I'm a fan of Acevedo's work, listening to her narrate her work along with Melania Luisa Marte, this was taken to another level.
Each one brought out the emotion in each chapter, and with each character owning a chapter at a time, even overlapping. And I do mean literally overlapping as Acevedo and Marte had stanzas in which they matched breathe and tone.
Acevedo is a must read author of mine. She has a way of reminding you very poignantly of life as a teenager. The narration was lovely but I‘m bummed to find out the book is written in verse. I would have much preferred to read it.
Next up for #booked2021 is my #latinxauthor book prompt. I‘m so glad I decided to go audio on this one as they narrator does a fantastic job- much better then my own brain voice could do! I‘m only a little way in but it‘s a bit like Shakespeare, after a while you forget it is in verse and get drawn into the story.
Book 33 | ⭐️3.75/5
Elizabeth Acevedo is an automatic pick for me; I‘ve listened to all of her books and always really enjoy them. CLAP WHEN YOU LAND is no different. A beautifully told story of two girls both struggling with grief and loss after a tragic plane accident looks into important questions on family. My lower rating is due to feeling like the middle was drug out just a little bit too much and got repetitive. Still definitely recommend!
I really liked that this was in verse and the two point of views of the girls. I liked seeing the differences of their day to day lives. This book did grief well. I did find at times it was hard to remember what point of view we were in.
#poetry #bookstagram #bibliophile #bookreview #litsy #littens
Just finished this, my #LMPBC selection for this round. And oh, I cried. This was so good. ⭐️⭐️⭐️⭐️⭐️!!
I‘ll mail it out on either Monday or Tuesday. Do we all just mail to the person below us in the list of names in that email unless we‘re the bottom person, who mails to the top one?
@PandaPanda @Alfrazier21 @Bianca
I‘ve never read a whole book in such minimalist prose before, but Acevedo does a great job with it! Her writing style is evocative, and easy to follow despite the restraint in wordcount. Additionally, the story is interesting and I couldn‘t help but root for both of the main characters as they navigated their grief and other challenges.
As only my second in-verse written book, this was very well put together. It‘s amazing how much can be shared with not as much described. How much feeling comes between the two girls. How different growing up was, being in the dark of the others secret life. Yet still sisters grieving.
Story is written for Flight AA587, crashed on its way to the Dominican Republic. So this story followed the fallout of that type of event
I‘ve seen others say that this might be their favorite Elizabeth Acevedo & I almost scoffed; how could I love one of her books more than The Poet X? But I get it. This is a doozy!
Written in honor of the passengers on American Airlines Flight 587, who died in the Nov. 2011 crash, & who were immediately forgotten by the media once it was determined that the cause was mechanical failure & not terrorism, this book is full of overwhelming grief.👇🏻

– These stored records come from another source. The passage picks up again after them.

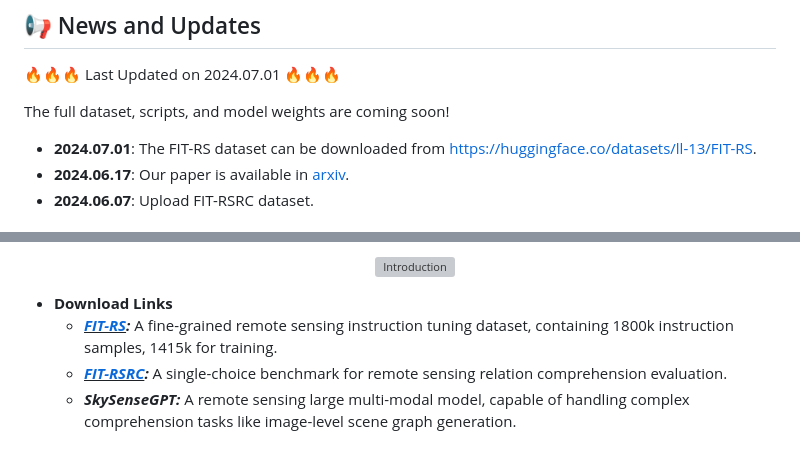
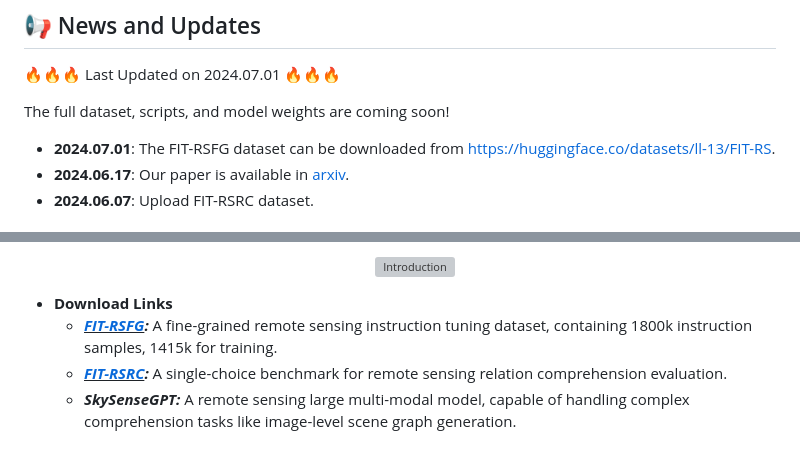
Before and after one commit to Luo-Z13/SkySenseGPT, a Markdown page: README.md, 2 parts joined by grey strips. Rendered like a GitHub page; grey boxes are pictures that could not be loaded.

```diff
--- a/README.md
+++ b/README.md
@@ -7,7 +7,7 @@
 :fire::fire::fire: Last Updated on 2024.07.01 :fire::fire::fire:
 <!-- - **2024.06.17**: Update readme. -->
 The full dataset, scripts, and model weights are coming soon!
-- **2024.07.01**: The FIT-RS dataset can be downloaded from https://huggingface.co/datasets/ll-13/FIT-RS.
+- **2024.07.01**: The FIT-RSFG dataset can be downloaded from https://huggingface.co/datasets/ll-13/FIT-RS.
 - **2024.06.17**: Our paper is available in [arxiv](https://arxiv.org/abs/2406.10100).
 - **2024.06.07**: Upload FIT-RSRC dataset.
 
@@ -52,7 +52,7 @@ In addition, we constructed the FIT-RSRC (Remote Sensing Relation Comprehension)
 
    <li><strong>Download Links</strong></li>
 
-- ***<u>[FIT-RS](https://huggingface.co/datasets/ll-13/FIT-RS)</u>:*** A fine-grained remote sensing instruction tuning dataset, containing 1800k instruction samples, 1415k for training.
+- ***<u>[FIT-RSFG](https://huggingface.co/datasets/ll-13/FIT-RS)</u>:*** A fine-grained remote sensing instruction tuning dataset, containing 1800k instruction samples, 1415k for training.
 - ***<u>[FIT-RSRC](https://huggingface.co/datasets/ll-13/FIT-RS)</u>:*** A single-choice benchmark for remote sensing relation comprehension evaluation.
 - ***SkySenseGPT:*** A remote sensing large multi-modal model, capable of handling complex comprehension tasks like image-level scene graph generation.
 
```
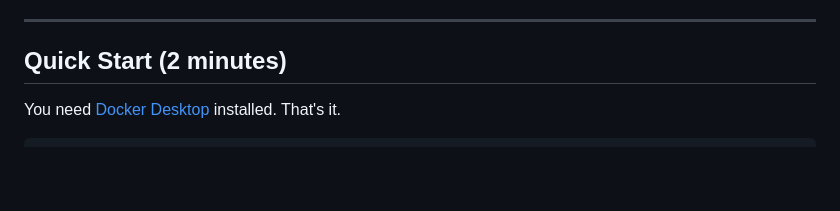
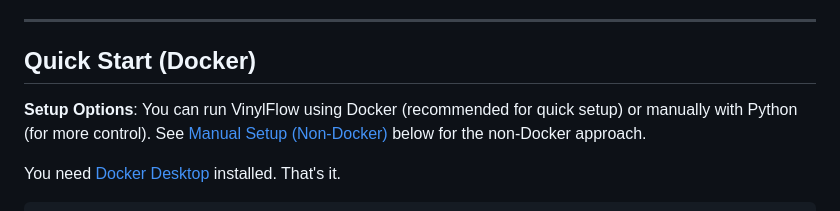
Before and after one commit to olimic1000/vinylflow, a Markdown page: README.md, the part around one of its changes. Drawn GitHub-style; blank space fills up the shorter version.

```diff
--- a/README.md
+++ b/README.md
@@ -33,7 +33,9 @@ VinylFlow does it in **3 minutes**. Upload your recording, let it detect the tra
 
 ---
 
-## Quick Start (2 minutes)
+## Quick Start (Docker)
+
+**Setup Options**: You can run VinylFlow using Docker (recommended for quick setup) or manually with Python (for more control). See [Manual Setup (Non-Docker)](#manual-setup-non-docker) below for the non-Docker approach.
 
 You need [Docker Desktop](https://www.docker.com/products/docker-desktop/) installed. That's it.
 
```
Also changed, not shown: other parts of README.md (+72 -0 lines).
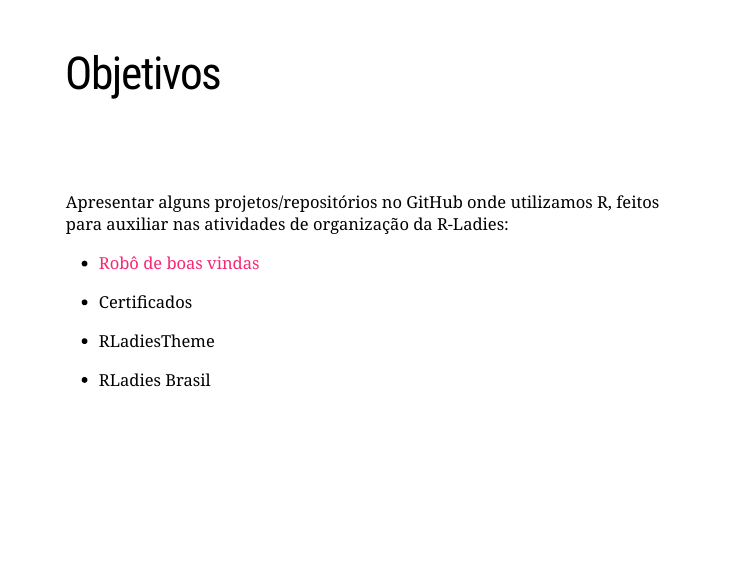
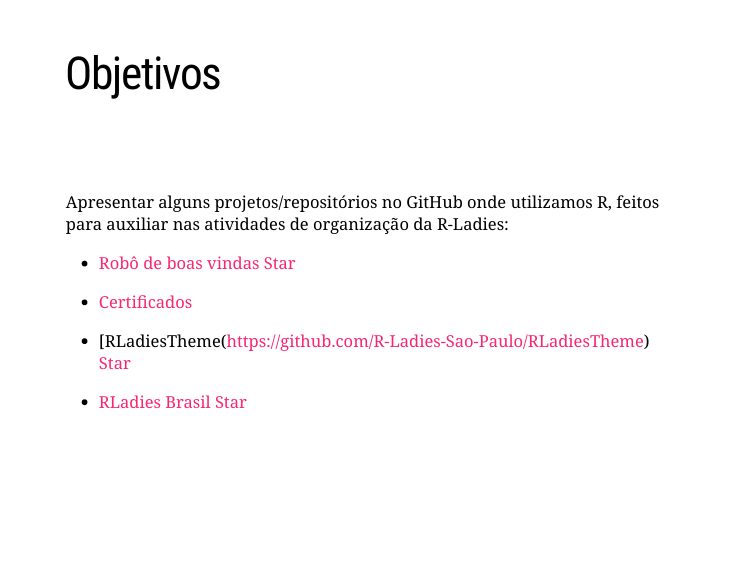
Before and after one commit to R-Ladies-Sao-Paulo/2021-uso-R-organizacao, an R Markdown document (docs/index.Rmd): page 3 of 19. Rendered offline with R 4.5, knitr and Pandoc, with nearby package versions; the code chunks are not run, so their results and figures are left out; the slides are laid out offline by our stand-in for remark.js, each with all of its steps uncovered, in fonts that may differ from those the slides ask for, and without slide numbers, shadows or browser add-ons; a font, style sheet, LaTeX package, included part or bibliography that could not be used is replaced or left out.

Commit message:
adiciona botões de stars no github

```diff
--- a/docs/index.Rmd
+++ b/docs/index.Rmd
@@ -103,13 +103,13 @@
 
 Apresentar alguns projetos/repositórios no GitHub onde utilizamos R, feitos para auxiliar nas atividades de organização da R-Ladies:
 
-- [Robô de boas vindas](https://github.com/R-Ladies-Sao-Paulo/rladies-sp-welcome-bot)
+- [Robô de boas vindas](https://github.com/R-Ladies-Sao-Paulo/rladies-sp-welcome-bot) <a class="github-button" href="https://github.com/R-Ladies-Sao-Paulo/rladies-sp-welcome-bot" data-icon="octicon-star" data-size="large" data-show-count="true" aria-label="Star R-Ladies-Sao-Paulo/RLadies-Brasil on GitHub">Star</a>
 
-- Certificados
+- [Certificados](https://github.com/R-Ladies-Sao-Paulo/certificados)
 
-- RLadiesTheme
+- [RLadiesTheme(https://github.com/R-Ladies-Sao-Paulo/RLadiesTheme) <a class="github-button" href="https://github.com/R-Ladies-Sao-Paulo/RLadiesTheme" data-icon="octicon-star" data-size="large" data-show-count="true" aria-label="Star R-Ladies-Sao-Paulo/RLadies-Brasil on GitHub">Star</a>
 
-- RLadies Brasil
+- [RLadies Brasil](https://github.com/R-Ladies-Sao-Paulo/RLadies-Brasil) <a class="github-button" href="https://github.com/R-Ladies-Sao-Paulo/RLadies-Brasil" data-icon="octicon-star" data-size="large" data-show-count="true" aria-label="Star R-Ladies-Sao-Paulo/RLadies-Brasil on GitHub">Star</a>
 
 ---
 class: middle, center, inverse
```
Also changed, not shown: 1 other file.
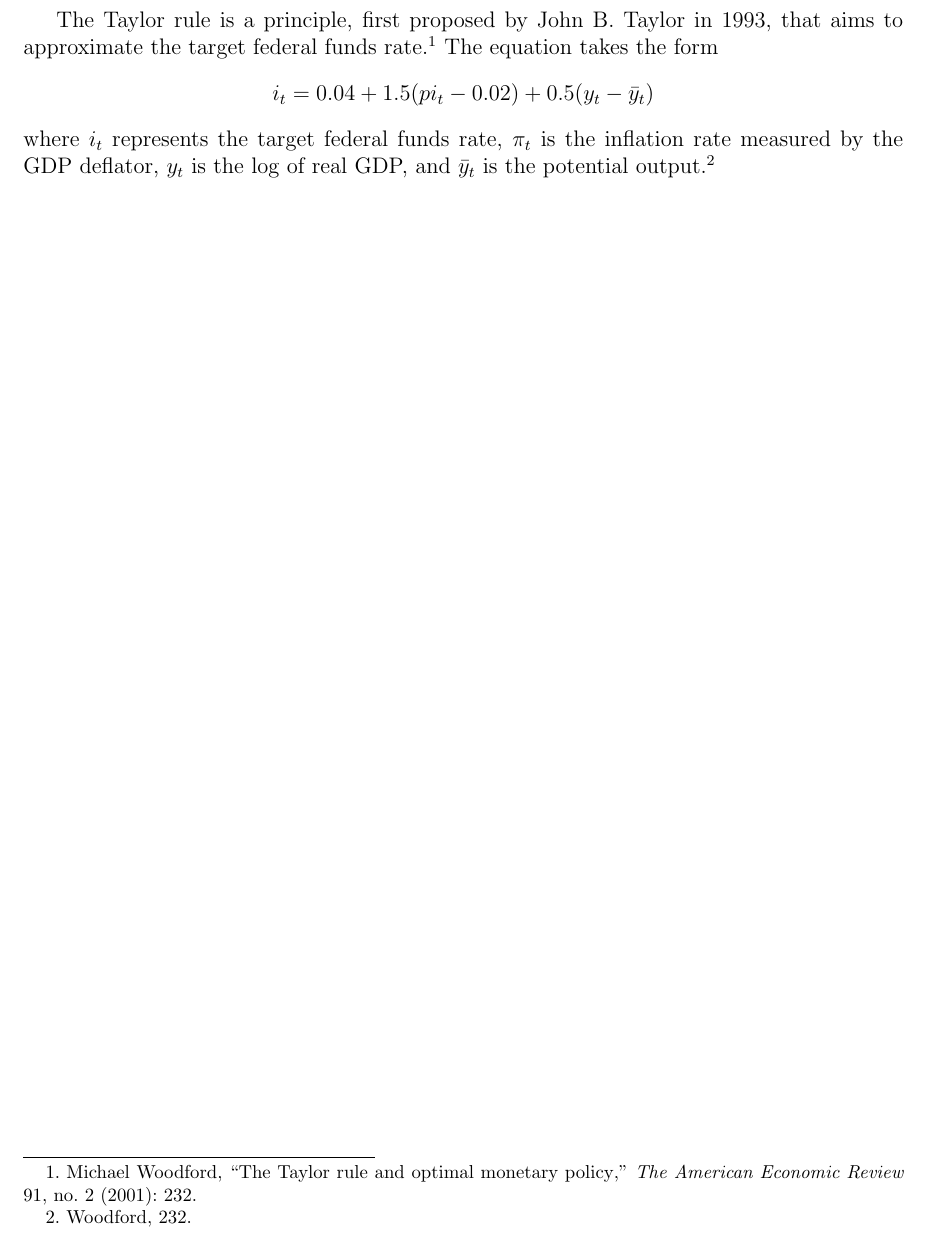
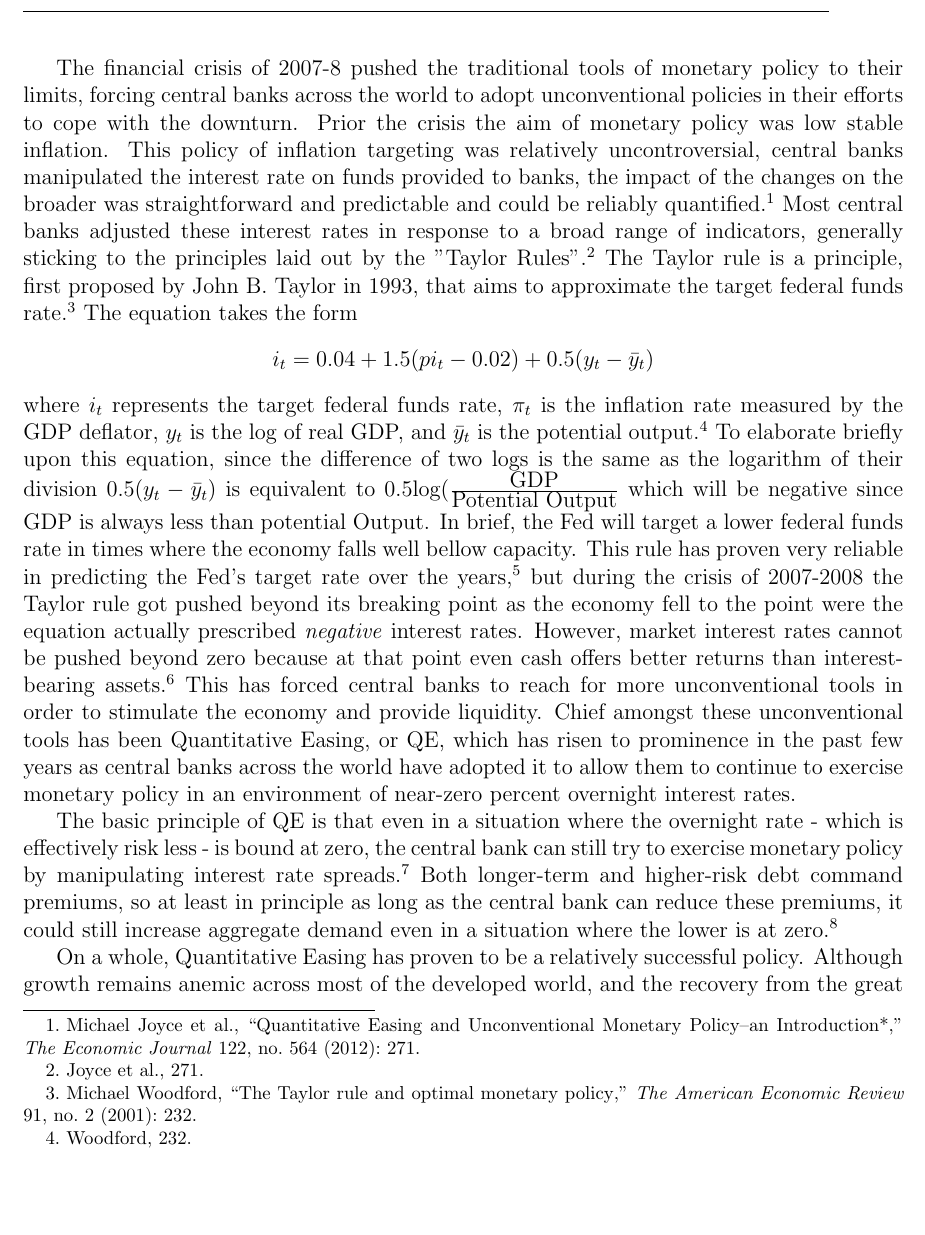
Before and after one commit to throwaway1163/QEPaper, a LaTeX document (paper.tex, which reads researchPaper.sty): part of page 2 of 4 before the commit and part of page 2 of 6 after it, cut at the place of the change, the shorter picture padded with empty space. Compiled offline with pdfLaTeX.

Commit message:
Stated actually writing this goddamn thing

```diff
--- a/paper.tex
+++ b/paper.tex
@@ -40,6 +40,24 @@
     \end{figure}
 }
 
-\input{./Subsections/section1}
+The financial crisis of 2007-8 pushed the traditional tools of monetary policy to their limits, forcing central banks across the world to adopt unconventional policies in their efforts to cope with the downturn.
+Prior the crisis the aim of monetary policy was low stable inflation. This policy of inflation targeting was relatively uncontroversial, central banks manipulated the interest rate on funds provided to banks, the impact of the changes on the broader was straightforward and predictable and could be reliably quantified.\autocite[271]{joyce2012quantitative}
+Most central banks adjusted these interest rates in response to a broad range of indicators, generally sticking to the principles laid out by the "Taylor Rules".\autocite[271]{joyce2012quantitative}
+The Taylor rule is a principle, first proposed by John B. Taylor in 1993, that aims to approximate the target federal funds rate.\autocite[232]{woodford2001taylor}
+The equation takes the form
+\begin{center}
+$i_t = 0.04 + 1.5(pi_t -0.02) + 0.5(y_t - \bar{y}_t)$
+\end{center}
+where $i_t$ represents the target federal funds rate, $\pi_t$ is the inflation rate measured by the GDP deflator, $y_t$ is the log of real GDP, and $\bar{y}_t$ is the potential output.\autocite[232]{woodford2001taylor}
+To elaborate briefly upon this equation, since the difference of two logs is the same as the logarithm of their division $0.5(y_t - \bar{y}_t)$ is equivalent to $0.5\mbox{log}(\frac{\mbox{GDP}}{\mbox{Potential Output}}$ which will be negative since GDP is always less than potential Output.
+In brief, the Fed will target a lower federal funds rate in times where the economy falls well bellow capacity.
+This rule has proven very reliable in predicting the Fed's target rate over the years,\autocite[232]{woodford2001taylor} but during the crisis of 2007-2008 the Taylor rule got pushed beyond its breaking point as the economy fell to the point were the equation actually prescribed \emph{negative} interest rates.
+However, market interest rates cannot be pushed beyond zero because at that point even cash offers better returns than interest-bearing assets.\autocite[272]{joyce2012quantitative}
+This has forced central banks to reach for more unconventional tools in order to stimulate the economy and provide liquidity.
+Chief amongst these unconventional tools has been Quantitative Easing, or QE, which has risen to prominence in the past few years as central banks across the world have adopted it to allow them to continue to exercise monetary policy in an environment of near-zero percent overnight interest rates.
 
-\input{./Subsections/appendix}
+The basic principle of QE is that even in a situation where the overnight rate - which is effectively risk less - is bound at zero, the central bank can still try to exercise monetary policy by manipulating interest rate spreads.\autocite[466]{blinder2010quantitative}
+Both longer-term and higher-risk debt command premiums, so at least in principle as long as the central bank can reduce these premiums, it could still increase aggregate demand even in a situation where the lower is at zero.\autocite[466]{blinder2010quantitative}
+
+On a whole, Quantitative Easing has proven to be a relatively successful policy.
+Although growth remains anemic across most of the developed world, and the recovery from the great recession has proven dissapointing, it is unreasonable to attribute these failures to monetary policy.
--- a/researchPaper.sty
+++ b/researchPaper.sty
@@ -2,7 +2,7 @@
 \usepackage[notes,backend=biber,autocite=footnote]{biblatex-chicago} %Chicago bibliography
 \usepackage[american]{babel} %Dependency for biber
 \usepackage{csquotes} %Dependency for biber
-%\usepackage{fancyhdr} %Allows for specifying more complicated headers
+\usepackage{fancyhdr} %Allows for specifying more complicated headers
 \usepackage[toc,page]{appendix} %Allows for a dedicated appendix
 \usepackage{wrapfig} %Allows text wrapping around figures
 \usepackage{setspace} %Optional, allows fine-tune space control
@@ -15,7 +15,7 @@
 %\usepackage{tabu} %Optional, allows for crude native table support
 
 
-%\pagestyle{fancy} %Necessary for fancyhdr
+\pagestyle{fancy} %Necessary for fancyhdr
 \geometry{margin=1in} %Requires the geometry package
 
 
```
Also changed, not shown: paper.tex (10 more changed lines).
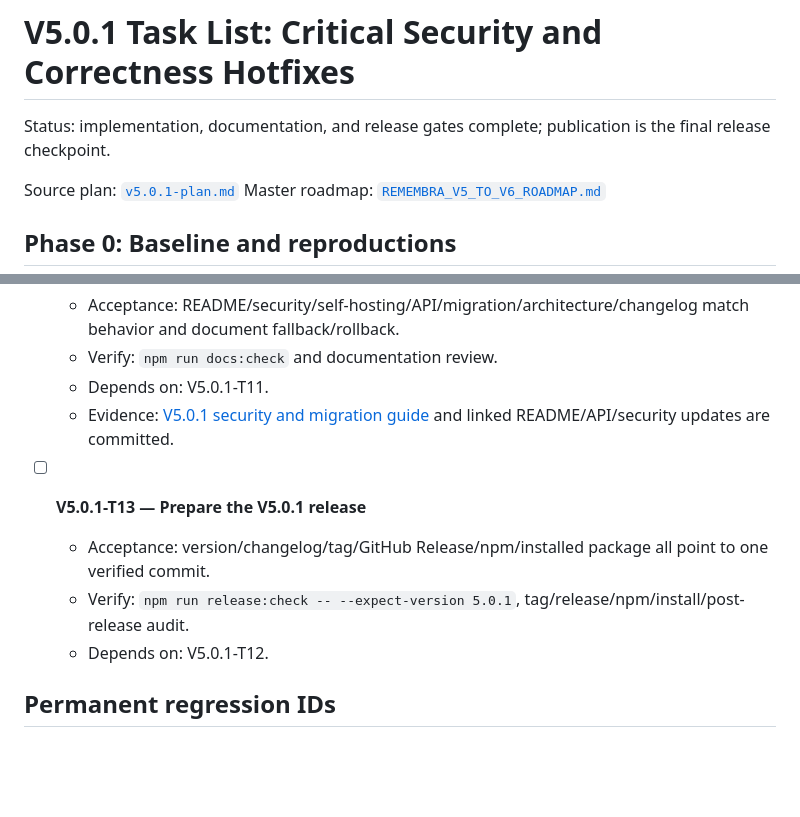
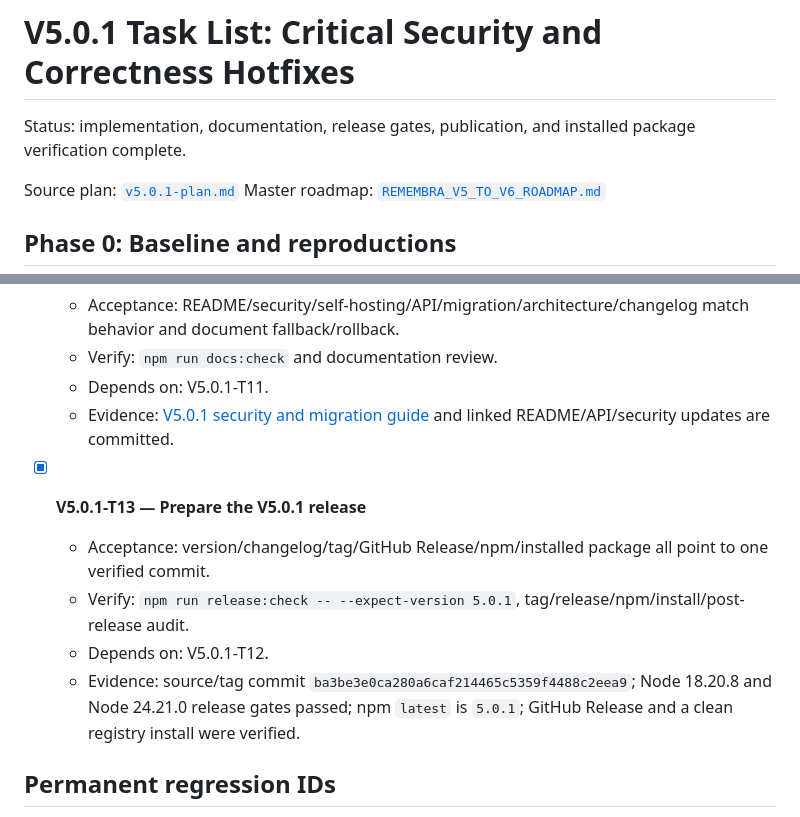
Before and after one commit to Hilbras/Remembra, a Markdown page: tasks/v5.0.1-todo.md, 2 parts joined by grey strips. GitHub-like rendering; blank space fills up the shorter version.

Commit message:
docs: record v5.0.1 publication

```diff
--- a/tasks/v5.0.1-todo.md
+++ b/tasks/v5.0.1-todo.md
@@ -1,7 +1,7 @@
 # V5.0.1 Task List: Critical Security and Correctness Hotfixes
 
-Status: implementation, documentation, and release gates complete; publication
-is the final release checkpoint.
+Status: implementation, documentation, release gates, publication, and installed
+package verification complete.
 
 Source plan: [`v5.0.1-plan.md`](v5.0.1-plan.md)
 Master roadmap: [`REMEMBRA_V5_TO_V6_ROADMAP.md`](../REMEMBRA_V5_TO_V6_ROADMAP.md)
@@ -112,10 +112,11 @@ Master roadmap: [`REMEMBRA_V5_TO_V6_ROADMAP.md`](../REMEMBRA_V5_TO_V6_ROADMAP.md
   - Depends on: V5.0.1-T11.
   - Evidence: [V5.0.1 security and migration guide](../docs/v5.0.1-security-and-migration.md) and linked README/API/security updates are committed.
 
-- [ ] **V5.0.1-T13 — Prepare the V5.0.1 release**
+- [x] **V5.0.1-T13 — Prepare the V5.0.1 release**
   - Acceptance: version/changelog/tag/GitHub Release/npm/installed package all point to one verified commit.
   - Verify: `npm run release:check -- --expect-version 5.0.1`, tag/release/npm/install/post-release audit.
   - Depends on: V5.0.1-T12.
+  - Evidence: source/tag commit `ba3be3e0ca280a6caf214465c5359f4488c2eea9`; Node 18.20.8 and Node 24.21.0 release gates passed; npm `latest` is `5.0.1`; GitHub Release and a clean registry install were verified.
 
 ## Permanent regression IDs
 
```
Also changed, not shown: other parts of tasks/v5.0.1-todo.md (+6 -6 lines).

When Camino and Yahaira‘s father dies in a plane crash, they both realize how much he hid from them. Camino lives in the Dominican Republic, helping her Tía cure sick people. Yahaira lives in New York, but when their father dies everything changes for them both. They both discover the other exists, that they have a sister. This book is an emotional roller coaster it makes you want to cry, and be happy all at once.